He also recommends that when using a barrier cream, you don’t touch your client’s fingernails or your brush hairs because the cream will contaminate both. Since barrier creams are designed to resist chemical penetration, they can also cause artificial nails-to lift if they come in contact with them.
Dr. John Murphy, vice president of research and development at Matrix Essentials (Solon, Ohio), says skin barrier creams do help minimize contact with potential irritants. They also help the skin retain moisture by reducing the amount of transepidermal water loss. Most barrier creams, though, are designed to be used with water-based systems such as hair care products.
Richard Smith, national accounts manager at Allied Cosmetics Group (Berwyn, Pa.), says a good barrier cream won’t irritate or dry skin and should help prevent chapping and cracking. Barrier creams allow you to have a better grip and surface adhesion when properly applied, he says.
“A skin barrier cream lets your skin breathe and perspire normally; it will not clog the skin pores or affect the sense of touch or the natural mobility of the hands,” says Robynne Maxfield, vice president of operations at Salt Lake City-based Benchmark Enterprises. “Barrier creams create an invisible barrier between the skin and the caustic chemicals and solutions.”
Maxfield is quick to point out that although barrier creams do provide effective protection against a wide variety of chemicals, they do not. however. make the wearer invincible.
To prevent-accidental contamination.

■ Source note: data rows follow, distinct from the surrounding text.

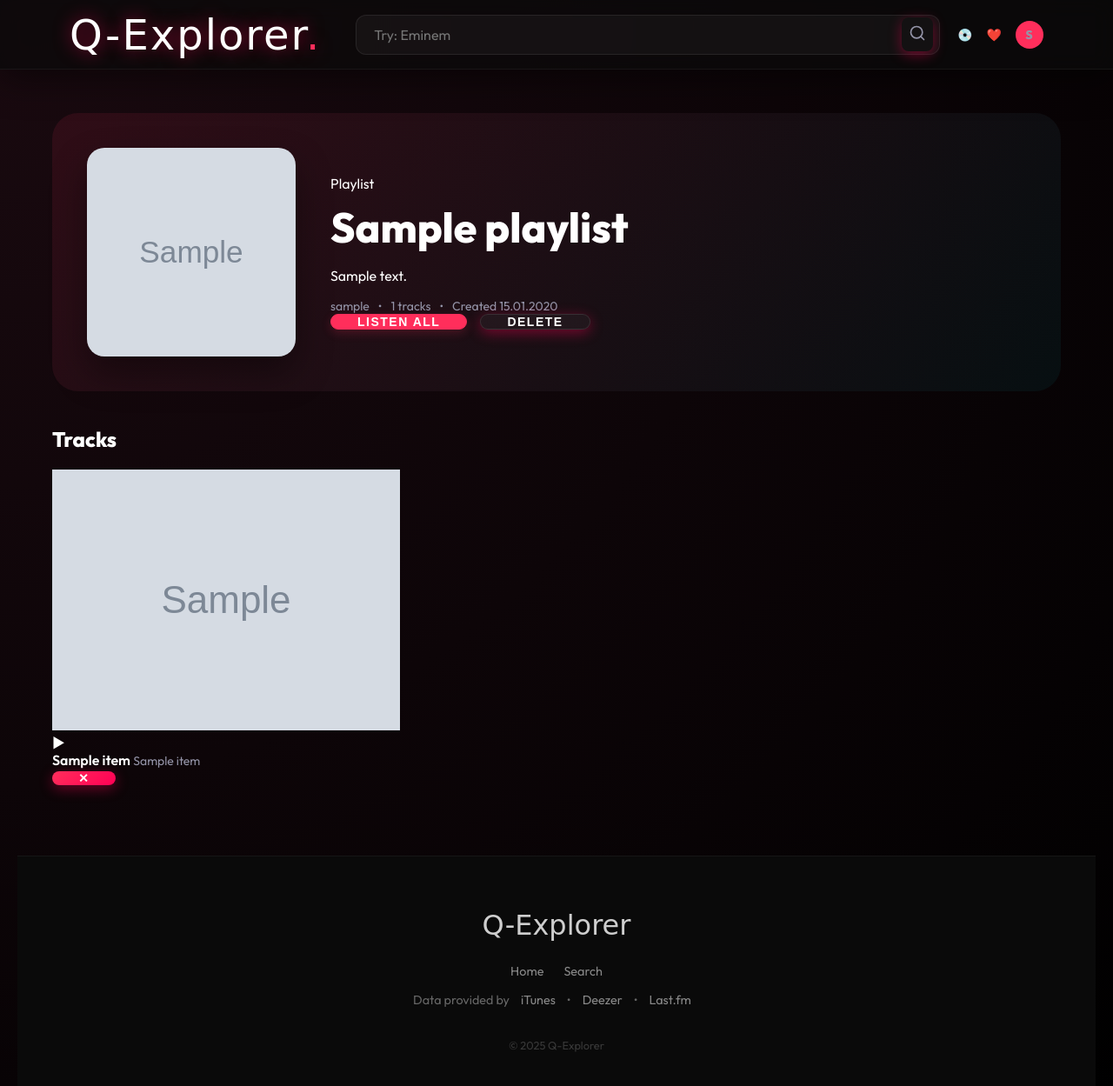
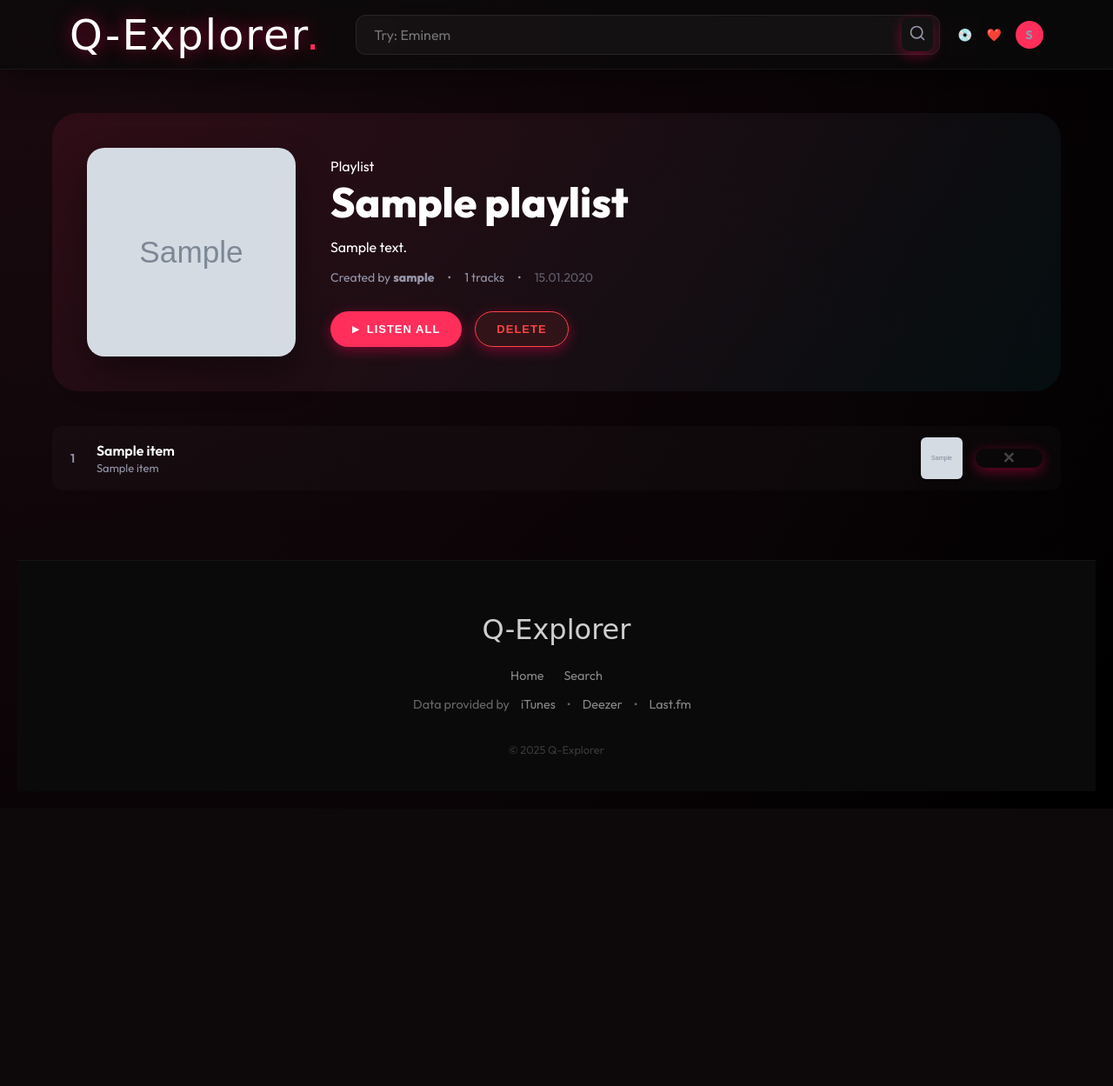
Before and after one commit to ilsgeorg-byte/q-explorer, a Flask app: page /playlist/1 in a window 1280 px wide. Shown: the top 1249 px of the page at 87% size. After the commit the page ends 930 px from the top, so only its background shows below. Run offline with Flask 3, Linux system fonts and the light colour scheme; a user stored in the database is signed in; tables that the repository leaves empty hold one stand-in row (values such as "Sample post"); grey boxes marked "Sample" are stand-in pictures; some web fonts are replaced.

Commit message:
Playlist refactoring

```diff
--- a/app.py
+++ b/app.py
@@ -606,14 +606,17 @@ def add_to_playlist():
     if playlist.user_id != current_user.id:
         return jsonify({'error': 'Access denied'}), 403
 
-    # Проверяем, нет ли уже этого трека в плейлисте
-    existing = PlaylistItem.query.filter_by(playlist_id=playlist_id, track_id=str(track_data['id'])).first()
+    # Combined ID to store album reference: "albumId|trackId"
+    stored_id = f"{track_data.get('albumId', '')}|{track_data['id']}" if track_data.get('albumId') else str(track_data['id'])
+
+    # Check for existing item
+    existing = PlaylistItem.query.filter_by(playlist_id=playlist_id, track_id=stored_id).first()
     if existing:
         return jsonify({'status': 'already_exists'})
 
     new_item = PlaylistItem(
         playlist_id=playlist_id,
-        track_id=str(track_data['id']),
+        track_id=stored_id,
         title=track_data['title'],
         artist_name=track_data.get('artist'),
         image_url=track_data.get('img')
--- a/static/script.js
+++ b/static/script.js
@@ -12,6 +12,7 @@ function openMusicModal(spotifyLink, appleCollectionId, appleTrackId, youtubeLin
     // Store metadata for playlist picker
     currentModalTrack = {
         id: appleTrackId || appleCollectionId,
+        albumId: appleCollectionId,
         title: trackTitle,
         artist: artistName,
         img: imgUrl
--- a/static/style.css
+++ b/static/style.css
@@ -2068,12 +2068,28 @@ button:hover {
     display: flex;
     align-items: center;
     justify-content: center;
-}
-
-.playlist-art img {
+    box-shadow: 0 8px 20px rgba(0, 0, 0, 0.3);
+}
+
+/* 2x2 Grid for Artwork Collage */
+.art-collage {
+    display: grid;
+    grid-template-columns: repeat(2, 1fr);
+    grid-template-rows: repeat(2, 1fr);
+    width: 100%;
+    height: 100%;
+}
+
+.art-collage img {
     width: 100%;
     height: 100%;
     object-fit: cover;
+}
+
+/* If only 1 or 2 images, handle gracefully */
+.art-collage img:only-child {
+    grid-column: span 2;
+    grid-row: span 2;
 }
 
 .empty-art {
@@ -2120,15 +2136,101 @@ button:hover {
 
 .playlist-meta h1 {
     font-size: 48px;
-    margin: 10px 0;
+    margin: 5px 0 15px 0;
+    line-height: 1.1;
 }
 
 .playlist-meta .stats {
     display: flex;
     align-items: center;
-    gap: 10px;
+    gap: 15px;
     color: var(--text-sub);
     font-size: 14px;
+    margin-bottom: 30px;
+}
+
+.playlist-meta .actions {
+    display: flex;
+    gap: 15px;
+    margin-top: 10px;
+}
+
+/* Premium Button Style (like modal buttons) */
+.btn-premium {
+    display: inline-flex;
+    align-items: center;
+    justify-content: center;
+    padding: 12px 24px;
+    border-radius: 50px;
+    font-weight: 700;
+    font-size: 13px;
+    text-transform: uppercase;
+    letter-spacing: 1px;
+    cursor: pointer;
+    transition: 0.2s;
+    text-decoration: none;
+    border: 1px solid transparent;
+}
+
+.btn-premium-primary {
+    background: var(--primary);
+    color: #fff;
+}
+
+.btn-premium-primary:hover {
+    background: #ff4770;
+    transform: translateY(-2px);
+    box-shadow: 0 5px 15px rgba(255, 0, 85, 0.4);
+}
+
+.btn-premium-danger {
+    background: rgba(255, 68, 68, 0.1);
+    border-color: #ff4444;
+    color: #ff4444;
+}
+
+.btn-premium-danger:hover {
+    background: #ff4444;
+    color: #fff;
+    transform: translateY(-2px);
+    box-shadow: 0 5px 15px rgba(255, 68, 68, 0.4);
+}
+
+.btn-premium-glass {
+    background: rgba(255, 255, 255, 0.05);
+    border-color: rgba(255, 255, 255, 0.2);
+    color: #fff;
+}
+
+.btn-premium-glass:hover {
+    background: rgba(255, 255, 255, 0.15);
+    border-color: #fff;
+}
+
+/* MINI ACTIONS FOR CARDS */
+.playlist-actions {
+    margin-top: 15px;
+    display: flex;
+    justify-content: flex-end;
+}
+
+.btn-delete-mini {
+    background: rgba(255, 68, 68, 0.1);
+    border: 1px solid rgba(255, 68, 68, 0.2);
+    color: #ff4444;
+    padding: 6px 12px;
+    border-radius: 12px;
+    font-size: 11px;
+    font-weight: 700;
+    text-transform: uppercase;
+    cursor: pointer;
+    transition: 0.2s;
+}
+
+.btn-delete-mini:hover {
+    background: #ff4444;
+    color: #fff;
+    border-color: #ff4444;
 }
 
 /* Modal Styling */
@@ -2201,3 +2303,79 @@ button:hover {
     background: var(--primary);
     color: #fff;
 }
+
+/* COMPACT TRACK ROWS FOR PLAYLISTS */
+.track-row-compact {
+    display: flex;
+    align-items: center;
+    padding: 12px 20px;
+    border-radius: 12px;
+    transition: 0.2s;
+    background: rgba(255, 255, 255, 0.02);
+    margin-bottom: 8px;
+    border: 1px solid transparent;
+}
+
+.track-row-compact:hover {
+    background: rgba(255, 255, 255, 0.05);
+    border-color: rgba(255, 255, 255, 0.1);
+}
+
+.track-num-compact {
+    width: 30px;
+    color: var(--text-sub);
+    font-size: 14px;
+    font-weight: 600;
+}
+
+.track-info-compact {
+    flex: 1;
+    margin-right: 20px;
+}
+
+.track-title-compact {
+    font-weight: 600;
+    color: #fff;
+    margin-bottom: 2px;
+}
+
+.track-artist-compact {
+    font-size: 13px;
+    color: var(--text-sub);
+}
+
+.track-art-compact {
+    width: 48px;
+    height: 48px;
+    border-radius: 6px;
+    overflow: hidden;
+    cursor: pointer;
+    transition: 0.2s;
+    box-shadow: 0 4px 10px rgba(0, 0, 0, 0.3);
+}
+
+.track-art-compact:hover {
+    transform: scale(1.1);
+    box-shadow: 0 4px 15px var(--primary-dim);
+}
+
+.track-art-compact img {
+    width: 100%;
+    height: 100%;
+    object-fit: cover;
+}
+
+.btn-remove-track {
+    margin-left: 15px;
+    background: transparent;
+    border: none;
+    color: #444;
+    font-size: 18px;
+    cursor: pointer;
+    transition: 0.2s;
+}
+
+.btn-remove-track:hover {
+    color: #ff4444;
+    transform: scale(1.2);
+}
--- a/templates/views/playlist_detail.html
+++ b/templates/views/playlist_detail.html
@@ -2,7 +2,14 @@
     <div class="playlist-header glass-card">
         <div class="playlist-cover">
             {% if playlist.items %}
-            <img src="{{ playlist.items[0].image_url|replace('100x100bb', '600x600bb') }}" alt="{{ playlist.name }}">
+            {% set ns = namespace(found=[]) %}
+            {% for item in playlist.items %}
+            {% if item.image_url not in ns.found and ns.found|length < 4 %} {% set ns.found=ns.found + [item.image_url]
+                %} {% endif %} {% endfor %} <div class="art-collage">
+                {% for img in ns.found %}
+                <img src="{{ img|replace('100x100bb', '600x600bb') }}" loading="lazy">
+                {% endfor %}
+        </div>
         {% else %}
         <div class="empty-art-large">🎵</div>
         {% endif %}
@@ -14,50 +21,55 @@
         <p class="description">{{ playlist.description }}</p>
         {% endif %}
         <div class="stats">
-                <span>{{ playlist.owner.username }}</span>
+            <span>Created by <strong>{{ playlist.owner.username }}</strong></span>
             <span class="dot">•</span>
             <span>{{ playlist.items|length }} tracks</span>
             <span class="dot">•</span>
-                <span>Created {{ playlist.created_at.strftime('%d.%m.%Y') }}</span>
+            <span style="opacity: 0.6;">{{ playlist.created_at.strftime('%d.%m.%Y') }}</span>
         </div>
         <div class="actions">
-                <button class="btn-primary" onclick="playPlaylist({{ playlist.id }})">Listen All</button>
-                <button class="btn-glass" onclick="deletePlaylist({{ playlist.id }}, true)">Delete</button>
+            <button class="btn-premium btn-premium-primary" onclick="playPlaylist({{ playlist.id }})">
+                <span style="font-size: 10px; margin-right: 8px;">▶</span> Listen All
+            </button>
+            <button class="btn-premium btn-premium-danger" onclick="deletePlaylist({{ playlist.id }}, true)">
+                Delete
+            </button>
         </div>
     </div>
     </div>
 
     <div class="tracks-container">
-        <h2 class="tracks-title">Tracks</h2>
         {% if playlist.items %}
-        <div class="song-list card-grid">
+        <div class="song-list-compact">
             {% for item in playlist.items %}
-            <div class="song-card glass-card animate-in-up" style="animation-delay: {{ loop.index * 0.05 }}s">
-                <div class="song-art">
+            <div class="track-row-compact animate-in-up" style="animation-delay: {{ loop.index * 0.03 }}s"
+                onclick="openMusicModal('', '', '{{ item.track_id }}', '', '{{ item.title|replace('\'', '\\\'') }}', '{{ item.artist_name|replace('\'', '\\\'') }}', '{{ item.image_url }}')">
+
+                <div class="track-num-compact">{{ loop.index }}</div>
+
+                <div class="track-info-compact">
+                    <div class="track-title-compact">{{ item.title }}</div>
+                    <div class="track-artist-compact">{{ item.artist_name }}</div>
+                </div>
+
+                <!-- RIGHT SIDE: CLICKABLE ALBUM ARTWORK -->
+                {% set album_id = item.track_id.split('|')[0] if '|' in item.track_id else '' %}
+                <div class="track-art-compact"
+                    onclick="event.stopPropagation(); if('{{ album_id }}') window.location.href='/album/{{ album_id }}'"
+                    title="Go to Album">
                     <img src="{{ item.image_url }}" alt="{{ item.title }}" loading="lazy">
-                    <div class="song-overlay">
-                        <a href="https://music.youtube.com/search?q={{ item.artist_name|urlencode }}+{{ item.title|urlencode }}"
-                            target="_blank" class="play-btn">▶</a>
                 </div>
-                </div>
-                <div class="song-info">
-                    <div class="song-main">
-                        <span class="song-title">{{ item.title }}</span>
-                        <span class="song-artist">{{ item.artist_name }}</span>
-                    </div>
-                    <div class="song-actions">
-                        <button class="btn-icon remove-track"
-                            onclick="removeFromPlaylist({{ playlist.id }}, '{{ item.track_id }}')"
+
+                <button class="btn-remove-track"
+                    onclick="event.stopPropagation(); removeFromPlaylist({{ playlist.id }}, '{{ item.track_id }}')"
                     title="Remove from playlist">✕</button>
-                    </div>
-                </div>
             </div>
             {% endfor %}
         </div>
         {% else %}
         <div class="empty-tracks glass-card">
             <p>This playlist has no tracks yet. Add something from the search!</p>
-            <a href="/" class="btn-glass">Find Music</a>
+            <a href="/" class="btn-premium btn-premium-glass">Find Music</a>
         </div>
         {% endif %}
     </div>
```
Also changed, not shown: templates/views/playlists.html (+13 -6 lines), templates/views/profile.html (+12 -5 lines). Lines whose indentation alone changed are shown as unchanged.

Schoon recommends wearing a barrier cream underneath gloves when working with nail products.
Nail technicians can become sensitized to products and base allergic reactions on their hands and arms due to contact with nail products, says Jeffrey Lauber, M.D., a dermatologist and medical director of the Advanced Skin Treatment Center of Orange Counly (Newport Beach, Calif.), Lauber recommends that nail technicians wear gloves.
“If you wear gloves, buy disposable ones because no glove is going to prefect against chemicals indefinitely,” says Schoon. “Eventually, the chemical will absorb through to the other side of the glove.”
Schoon advises buying latex or vinyl gloves powdered on the inside to make them easier to get on and oil and keep hands dry. “The thicker the glove, the better it is going to bee But I don’t recommend bulky gloves, though, because they’re clumsy and can become a safety hazard,” he says.
Murphy says that if technicians use gloves, they need to choose them carefully because some rubber gloves are made with sulfur compounds, which can aggravate contact dermatitis in people who already have a problem. Switch to a different type of glove if you have an existing problem.
Regardless of whether or not you choose to use a barrier cream or gloves, you should always take normal precautions to safeguard yourself and your client from possible chemical penetration of products into the skin. Using a barrier cream or wearing gloves is an added safety measure you can take to keep hands feeling and looking their best.